The pits are said to cause a number of health issues for those that are near to them, as they create huge clouds of smoke that contain hazardous properties, which cause a number of different health issues.
The president states, “They come home, many of the world’s fittest and best-trained warriors in the world, never the same. Headaches. Numbness. Dizziness. A cancer that would put them in a flag-draped coffin.”
The discussion is personal for the president, as his son, Beau Biden, who died from brain cancer in 2015, is being looked at as a possible victim of this particular issue.
Burn pits have been compared with Agent Orange, which caused severe health issues to anyone exposed to it during the Vietnam War.
For those that served in Iraq, burn pits have become a major issue.
The open-air, uncontrolled combustion of trash and other waste causes extremely toxic substances to be released into the air, often times very close in proximity to where American troops are deployed.
According to the Department of Veterans Affairs (VA), chemicals, human waste, paint, fuel, metal, plastics, rubber, and other materials can cause more health effects when in open air pits versus other controlled burns.
The exposure will have different effects on each person exposed, and they may range from from chronic migraines to fatal cancers.
Here is a list of some issues that burn pits can potentially cause:
- Central nervous system function

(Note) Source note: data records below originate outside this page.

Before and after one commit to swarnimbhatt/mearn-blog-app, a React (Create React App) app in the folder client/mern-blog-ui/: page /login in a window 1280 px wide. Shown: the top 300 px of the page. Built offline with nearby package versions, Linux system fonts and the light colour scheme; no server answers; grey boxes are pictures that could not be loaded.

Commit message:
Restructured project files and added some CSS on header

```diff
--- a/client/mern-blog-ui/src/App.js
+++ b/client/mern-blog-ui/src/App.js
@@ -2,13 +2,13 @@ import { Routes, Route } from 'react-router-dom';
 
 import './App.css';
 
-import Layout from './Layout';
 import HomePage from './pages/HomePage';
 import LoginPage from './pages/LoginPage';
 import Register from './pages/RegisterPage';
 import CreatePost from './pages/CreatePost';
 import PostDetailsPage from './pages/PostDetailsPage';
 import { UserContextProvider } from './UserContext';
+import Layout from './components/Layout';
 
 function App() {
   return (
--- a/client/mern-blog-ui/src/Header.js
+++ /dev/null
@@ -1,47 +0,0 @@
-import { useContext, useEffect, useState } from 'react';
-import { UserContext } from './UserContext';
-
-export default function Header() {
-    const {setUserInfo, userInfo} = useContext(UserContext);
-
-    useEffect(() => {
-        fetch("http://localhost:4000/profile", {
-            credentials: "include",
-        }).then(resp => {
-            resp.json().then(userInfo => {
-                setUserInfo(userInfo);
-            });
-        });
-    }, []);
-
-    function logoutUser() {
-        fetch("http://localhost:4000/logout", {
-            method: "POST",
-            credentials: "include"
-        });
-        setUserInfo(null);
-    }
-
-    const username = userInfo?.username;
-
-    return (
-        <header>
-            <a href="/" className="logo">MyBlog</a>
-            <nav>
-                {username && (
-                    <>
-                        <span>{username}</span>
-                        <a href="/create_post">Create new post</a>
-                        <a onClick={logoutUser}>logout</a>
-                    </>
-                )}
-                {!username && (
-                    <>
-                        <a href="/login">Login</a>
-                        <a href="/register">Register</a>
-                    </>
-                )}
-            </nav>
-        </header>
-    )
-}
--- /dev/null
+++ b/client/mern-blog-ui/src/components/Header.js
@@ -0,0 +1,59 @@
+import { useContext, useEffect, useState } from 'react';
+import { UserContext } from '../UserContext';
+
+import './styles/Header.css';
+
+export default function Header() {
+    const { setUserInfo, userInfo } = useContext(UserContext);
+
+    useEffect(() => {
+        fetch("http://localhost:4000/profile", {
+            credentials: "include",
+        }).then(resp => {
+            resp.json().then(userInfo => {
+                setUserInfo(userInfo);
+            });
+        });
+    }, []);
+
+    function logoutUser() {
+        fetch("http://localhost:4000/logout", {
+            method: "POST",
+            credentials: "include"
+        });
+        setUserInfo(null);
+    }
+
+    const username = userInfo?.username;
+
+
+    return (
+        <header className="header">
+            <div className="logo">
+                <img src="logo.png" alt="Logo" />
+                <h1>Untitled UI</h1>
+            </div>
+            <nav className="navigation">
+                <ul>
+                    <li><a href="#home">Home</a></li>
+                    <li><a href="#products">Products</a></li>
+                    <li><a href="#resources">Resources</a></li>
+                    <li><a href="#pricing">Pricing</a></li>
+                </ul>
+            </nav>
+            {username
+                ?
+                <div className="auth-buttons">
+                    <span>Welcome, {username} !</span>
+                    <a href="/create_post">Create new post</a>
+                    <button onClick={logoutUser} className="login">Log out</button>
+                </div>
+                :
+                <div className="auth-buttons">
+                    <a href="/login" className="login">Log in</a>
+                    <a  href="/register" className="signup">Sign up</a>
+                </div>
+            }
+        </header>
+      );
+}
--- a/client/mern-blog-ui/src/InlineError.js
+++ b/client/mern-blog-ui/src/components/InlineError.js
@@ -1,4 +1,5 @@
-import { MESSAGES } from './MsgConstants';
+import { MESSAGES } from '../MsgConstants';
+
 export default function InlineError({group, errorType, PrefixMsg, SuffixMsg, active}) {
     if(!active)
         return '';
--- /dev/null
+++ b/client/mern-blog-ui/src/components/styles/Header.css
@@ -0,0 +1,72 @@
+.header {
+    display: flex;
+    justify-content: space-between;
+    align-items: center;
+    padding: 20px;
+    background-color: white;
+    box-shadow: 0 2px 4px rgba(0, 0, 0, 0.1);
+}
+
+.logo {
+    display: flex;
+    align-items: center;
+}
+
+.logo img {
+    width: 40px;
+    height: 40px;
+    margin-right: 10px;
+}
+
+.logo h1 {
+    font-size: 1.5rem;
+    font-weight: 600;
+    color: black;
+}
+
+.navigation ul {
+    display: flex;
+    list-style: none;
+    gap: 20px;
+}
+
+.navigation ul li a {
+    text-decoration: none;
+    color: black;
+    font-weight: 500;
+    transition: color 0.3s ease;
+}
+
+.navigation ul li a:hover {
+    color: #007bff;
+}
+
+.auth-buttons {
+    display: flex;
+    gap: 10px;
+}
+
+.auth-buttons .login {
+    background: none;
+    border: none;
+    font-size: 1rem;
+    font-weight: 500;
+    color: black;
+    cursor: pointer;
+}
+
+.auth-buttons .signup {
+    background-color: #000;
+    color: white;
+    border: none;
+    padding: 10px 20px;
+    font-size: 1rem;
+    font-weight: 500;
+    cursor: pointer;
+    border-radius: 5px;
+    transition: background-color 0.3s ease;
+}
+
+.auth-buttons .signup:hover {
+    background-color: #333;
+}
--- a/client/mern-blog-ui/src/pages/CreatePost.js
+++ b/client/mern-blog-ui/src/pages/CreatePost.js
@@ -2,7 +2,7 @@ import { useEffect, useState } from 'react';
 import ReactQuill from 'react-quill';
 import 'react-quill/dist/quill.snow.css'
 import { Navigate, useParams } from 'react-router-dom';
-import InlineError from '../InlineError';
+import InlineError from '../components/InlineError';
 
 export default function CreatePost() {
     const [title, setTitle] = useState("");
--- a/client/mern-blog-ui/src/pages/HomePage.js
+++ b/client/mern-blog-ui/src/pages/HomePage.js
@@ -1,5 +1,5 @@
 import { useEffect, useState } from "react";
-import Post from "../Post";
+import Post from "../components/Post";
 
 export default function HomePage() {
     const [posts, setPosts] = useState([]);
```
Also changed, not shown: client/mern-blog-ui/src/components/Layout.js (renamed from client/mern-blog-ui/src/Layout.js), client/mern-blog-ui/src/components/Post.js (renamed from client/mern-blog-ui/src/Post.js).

- Liver and kidney function
- Respiratory system function
- Skin problems
- Cardiovascular damage
- Chronic bronchitis
- Migraine headaches
This list of issues is not comprehensive, and initial exposure to the pits may result in burning eyes, coughing and throat irritation, difficulty breathing, skin itching, and rashes.
The health issues are so prevalent that VA created a Burn Pit Registry, which was established in 2014 to gather data and help better understand the potential health effects of exposure to airborne hazards during military service.
You are eligible to participate if you served in Operations Desert Storm/Desert Shield, New Dawn, or Iraqi Freedom/Enduring Freedom.
Given the number of veterans exposed to the burn pits, the Disabled American Veterans (DAV) and many others have brought the issue to federal lawmakers on Capitol Hill, but Veterans Affairs has still not determined presumptive diseases related to burn pits or provided health care eligibility for burn pit exposure.
Veterans to receive disability compensation for a condition they believe is a result of burn pit exposure must prove that the condition was caused by a specific exposure, a very challenging process that is often hard to complete.
The DAV has put forth the Veterans Burn Pit Exposure Recognition Act of 2021, which would “lower the burden of proof” for veterans and require VA to examine veterans to determine if their exposure is linked to a particular disease.
It would make it undeniable that veterans who served near burn pits were, in fact, exposed to airborne toxins.
The Comprehensive and Overdue Support for Troops (COST) of War Act of 2021 is sweeping legislation that would provide veterans suffering from a number of toxic exposures, including burn pits, with benefits and healthcare, increasing the federal government’s role and responsibility to provide the care needed for those who served our country.
Lastly, the Honoring our Promise to Address Comprehensive Toxics Act of 2021 is another piece of legislation that would, more specifically, establish a link of 23 different ailments, including respiratory diseases and cancers, to burn pits.
Chairman Jon Tester of the Senate Veterans’ Affairs Committee states, “Providing health care and benefits to veterans suffering from the effects of toxic exposure is a cost of war that must be paid.”
Here is a resource provided by the DAV if you believe you suffer as a result of burn pit exposure.